K Chandrashekhar Rao
(popularly known as KCR) is chief minister of a state that was in 2018 rated number two for the ease of doing business in India. Possibly on the back of that endorsement, he has proposed advancing the Assembly polls
from May next year to November this year. He is, clearly, a man who is not afraid of taking risk.
This pretty much sums up KCR.
Fortune favours the brave and he has done well by taking risks and winning it all.
He was in the Telugu Desam Party
(TDP) and an MLA for four terms. In 1999, he was close to getting a ministership but was pipped to the post by a fellow Vellama, former CBI director Vijaya Rama Rao who had contested the 1999 election and became a first-time MLA.

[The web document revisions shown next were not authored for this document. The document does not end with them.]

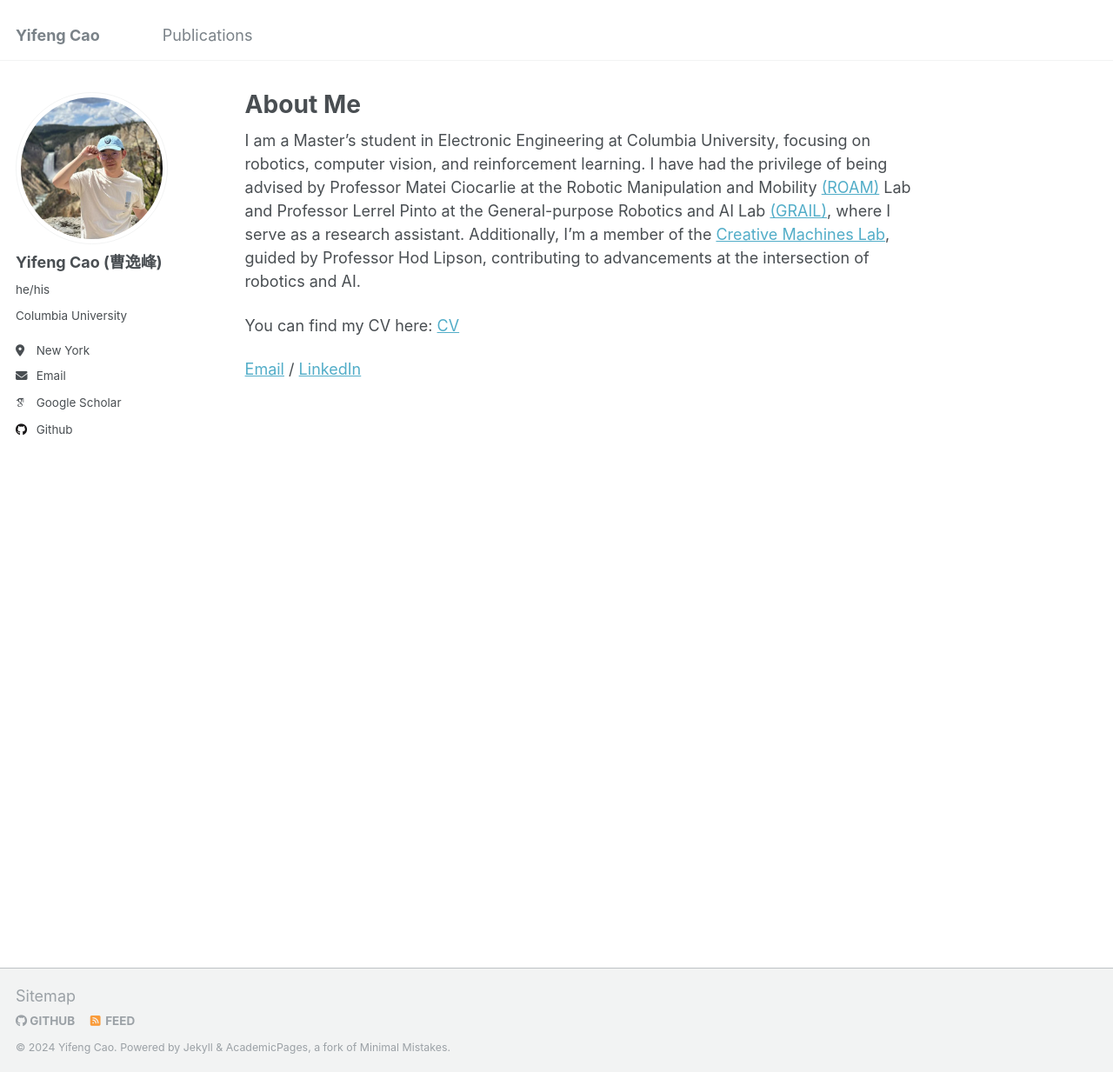
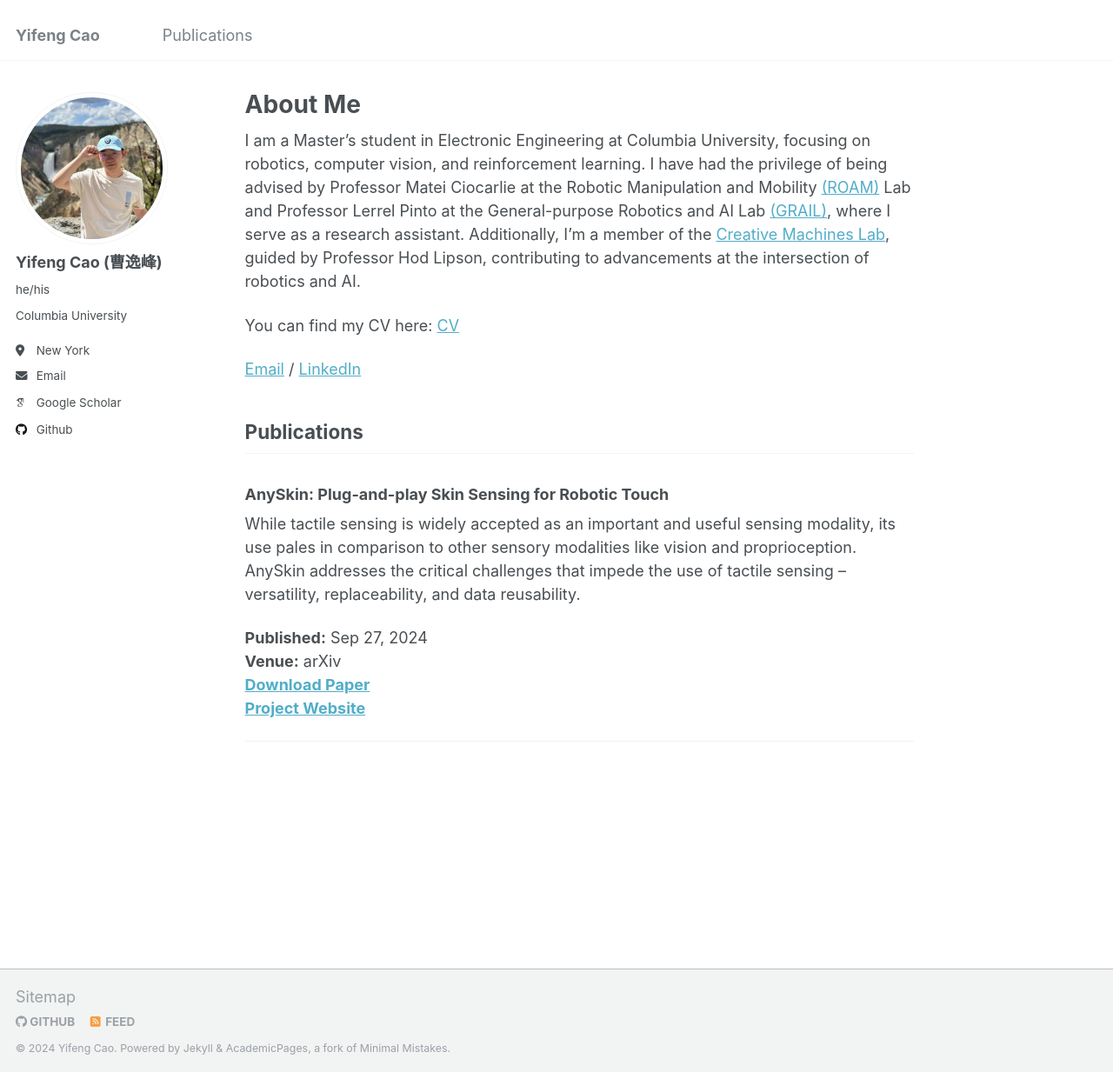
Before and after one commit to Yifeng-Cao/Yifeng-Cao.github.io, a Jekyll site: the page built from _pages/about.md, in a window 1280 px wide and 1233 px high. Shown: the whole window at 87% size. Built offline with Jekyll 4.4.1, drawn with Linux system fonts in a browser that asks for light colours; some web fonts are replaced.

Commit message:
Update about.md

```diff
--- a/_pages/about.md
+++ b/_pages/about.md
@@ -12,3 +12,17 @@ I am a Master's student in Electronic Engineering at Columbia University, focusi
 You can find my CV here: [CV](https://github.com/immortalsplay/immortalsplay.github.io/blob/0ba1e614b03c1fae6f314bed878bb9f5cfdcf15b/_pages/CV.pdf)
 
 [Email](yc4317@columbia.edu) / [LinkedIn](https://www.linkedin.com/in/yifengcao/)
+
+
+## Publications
+
+### AnySkin: Plug-and-play Skin Sensing for Robotic Touch
+
+While tactile sensing is widely accepted as an important and useful sensing modality, its use pales in comparison to other sensory modalities like vision and proprioception. AnySkin addresses the critical challenges that impede the use of tactile sensing -- versatility, replaceability, and data reusability.
+
+**Published:** Sep 27, 2024
+**Venue:** arXiv
+**[Download Paper](https://arxiv.org/pdf/2409.08276)**
+**[Project Website](https://anon-visk.github.io/)**
+
+---
```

might not have taken up cudgels on behalf of Telangana
if he had become a minister then. Anyhow, he left the TDP
to form the Telangana
Rashtra Samiti (TRS) in 2001, ostensibly to right the wrongs done to Telangana

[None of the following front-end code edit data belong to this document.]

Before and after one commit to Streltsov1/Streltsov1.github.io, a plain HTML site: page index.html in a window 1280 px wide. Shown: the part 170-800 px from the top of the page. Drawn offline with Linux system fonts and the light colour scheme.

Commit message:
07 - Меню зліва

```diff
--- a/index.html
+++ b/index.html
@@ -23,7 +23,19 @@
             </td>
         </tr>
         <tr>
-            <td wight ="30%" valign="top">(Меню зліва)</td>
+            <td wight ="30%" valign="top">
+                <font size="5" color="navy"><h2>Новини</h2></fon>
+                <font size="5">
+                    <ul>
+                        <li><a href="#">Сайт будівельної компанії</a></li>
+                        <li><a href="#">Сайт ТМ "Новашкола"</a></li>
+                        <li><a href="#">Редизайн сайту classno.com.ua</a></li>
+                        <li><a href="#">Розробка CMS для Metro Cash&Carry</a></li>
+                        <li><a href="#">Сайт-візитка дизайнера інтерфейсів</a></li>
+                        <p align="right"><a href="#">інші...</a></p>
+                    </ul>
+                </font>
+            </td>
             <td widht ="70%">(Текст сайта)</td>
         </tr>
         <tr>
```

all these years. It is a battle he fought hard and won. He has not looked back since then. Investment is flowing into Telangana.
The capital, Hyderabad, already well-developed, has recovered from the setback of the Telangana

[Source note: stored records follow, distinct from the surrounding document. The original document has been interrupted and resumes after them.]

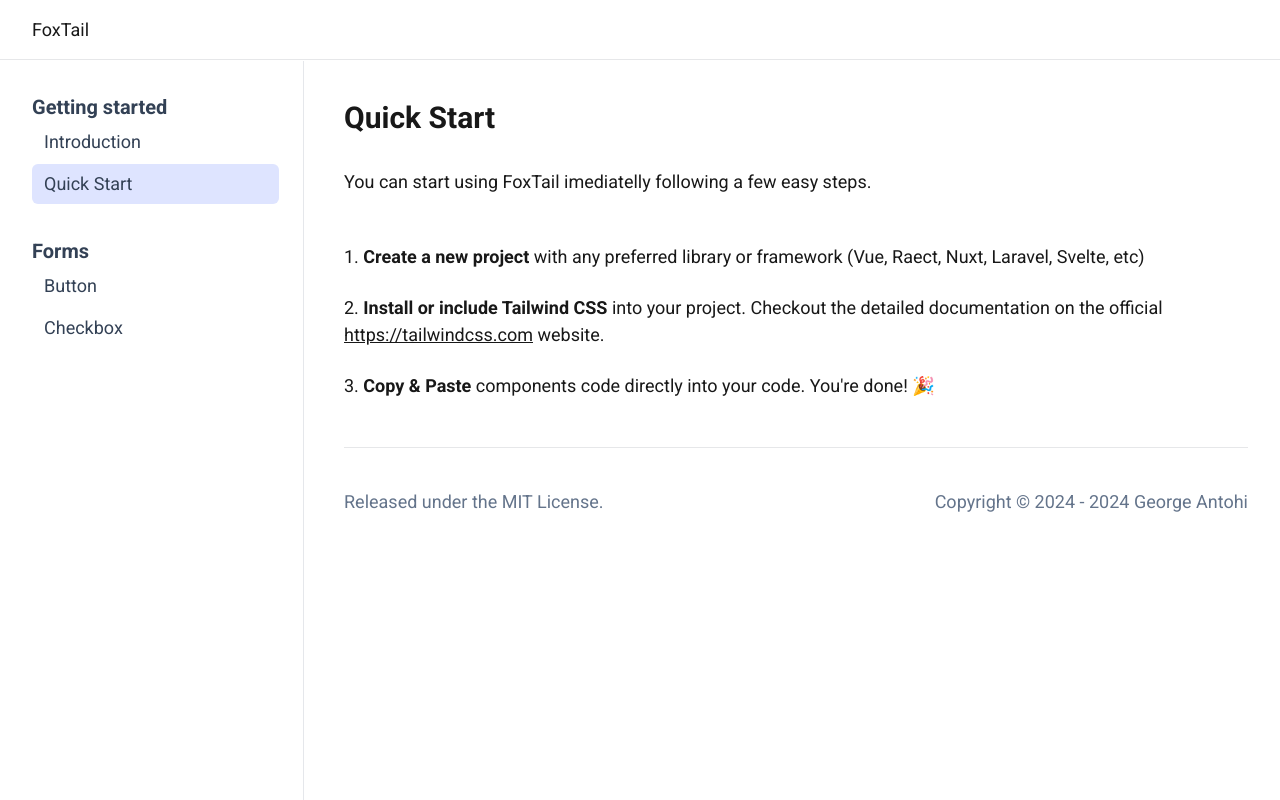
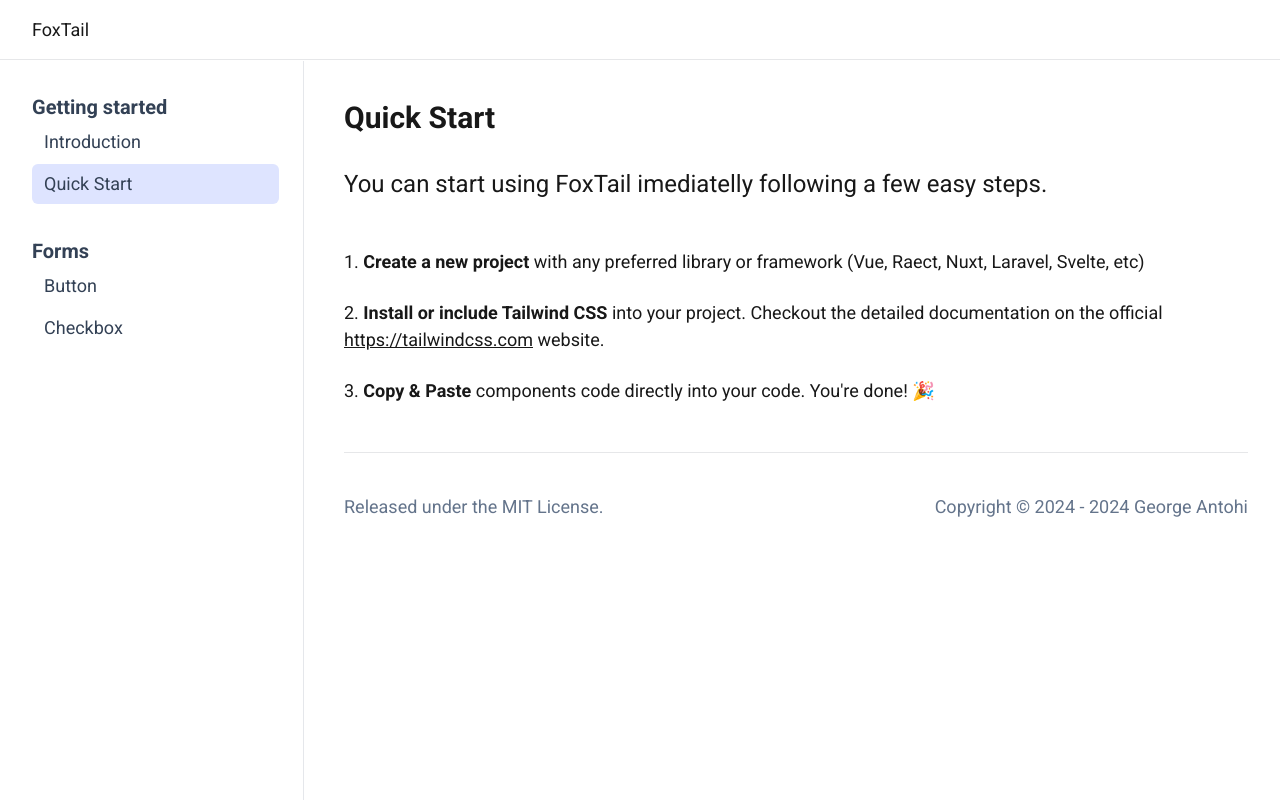
Before and after one commit to sg1asgard/vuefoxtail, a Vue app: page /getting-started/quick-start in a window 1280 px wide. Built offline with nearby package versions, Linux system fonts and the light colour scheme; what @highlightjs/vue-plugin would draw is missing.

Commit message:
general info

```diff
--- a/src/views/getting-started/QuickStartView.vue
+++ b/src/views/getting-started/QuickStartView.vue
@@ -8,7 +8,9 @@
   <MainLayout>
     <MainPart>
       <PageHeader pageTitle="Quick Start" />
-      <p class="mb-12">You can start using {{ appName }} imediatelly following a few easy steps.</p>
+      <p class="mb-12 text-2xl">
+        You can start using {{ appName }} imediatelly following a few easy steps.
+      </p>
 
       <section class="mt-8">
         <ol class="list-decimal list-inside">
```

has been backward for centuries. It never came under the British but was ruled by the Nizam of Hyderabad, who did set up a few factories and a textile mill in Warangal in collaboration with the French, but avenues of employment were few and exploitation abounded, something Shyam Benegal had captured eloquently in his film Ankur.
The most crucial infrastructure element — irrigation system — was never developed systematically in Telangana
although both the Krishna and the Godavari flowed through it. In contrast, the coastal Andhra region aggressively lobbied for and got a garland of canals that took river waters deep into East and West Godavari districts.
Nothing changed for Telangana
over the years. The region became a stronghold of the Communist Party of India and armed struggle came to India first in Telangana.
In 1956, when the Fazal Ali Commission presented its report on the linguistic reorganisation of states, Telangana
first refused to integrate and then negotiated too long and hard on the terms on which it would become part of Andhra Pradesh. What Jawaharlal Nehru called a ‘gentleman’s agreement’ was drawn up — that Telangana
would be recognised as “virtually” a separate state. This did not happen for 50 years but the movement — and feelings — for a separate state continued to simmer.
In the summer of 2001, Andhra Pradesh had local body elections. The TRS took off so strongly that the TDP
won just 10 of the 20 Zilla Parishads, despite a triangular fight — between itself, the Congress
and the TRS. Realising its potential, the Congress
quickly did a deal with the TRS for the Lok Sabha election. KCR’s rallies proved an instant hit. In the 2004 Lok Sabha and Assembly elections, which the TRS fought in alliance with Congress, the party had bagged 26 assembly and five Lok Sabha seats.
He kept petitioning the Congress
to give statehood to Telangana.
continued to prevaricate. Finally, KCR
pulled out of the coalition government, resigning as Union labour minister and threatened to expose the Congress
for betraying the people of Telangana.
As chief minister, KCR
put in place a number of measures that may seem populist. He waived farm loans up to Rs 100,000 but these were broken up into four tranches. He recently announced a scheme of Rythu Bandhu: Without getting involved in complicated agri-procurement subsidy schemes like the Bhavantar Bhugtan, he said Rs 8,000 per acre would be given to farmers in two phases to cover two sets of cropping seasons.
He also put in place a scheme to correct discrepancies in land records across Telangana.
The net result is that KCR
will likely coast to victory in Telangana.
He says the TRS is “100 per cent” secular and can never align with the Bharatiya Janata Party. He also thinks he could never do a deal with a “buffoon’’ like Congress
President Rahul Gandhi. Further moves by him have to be watched carefully.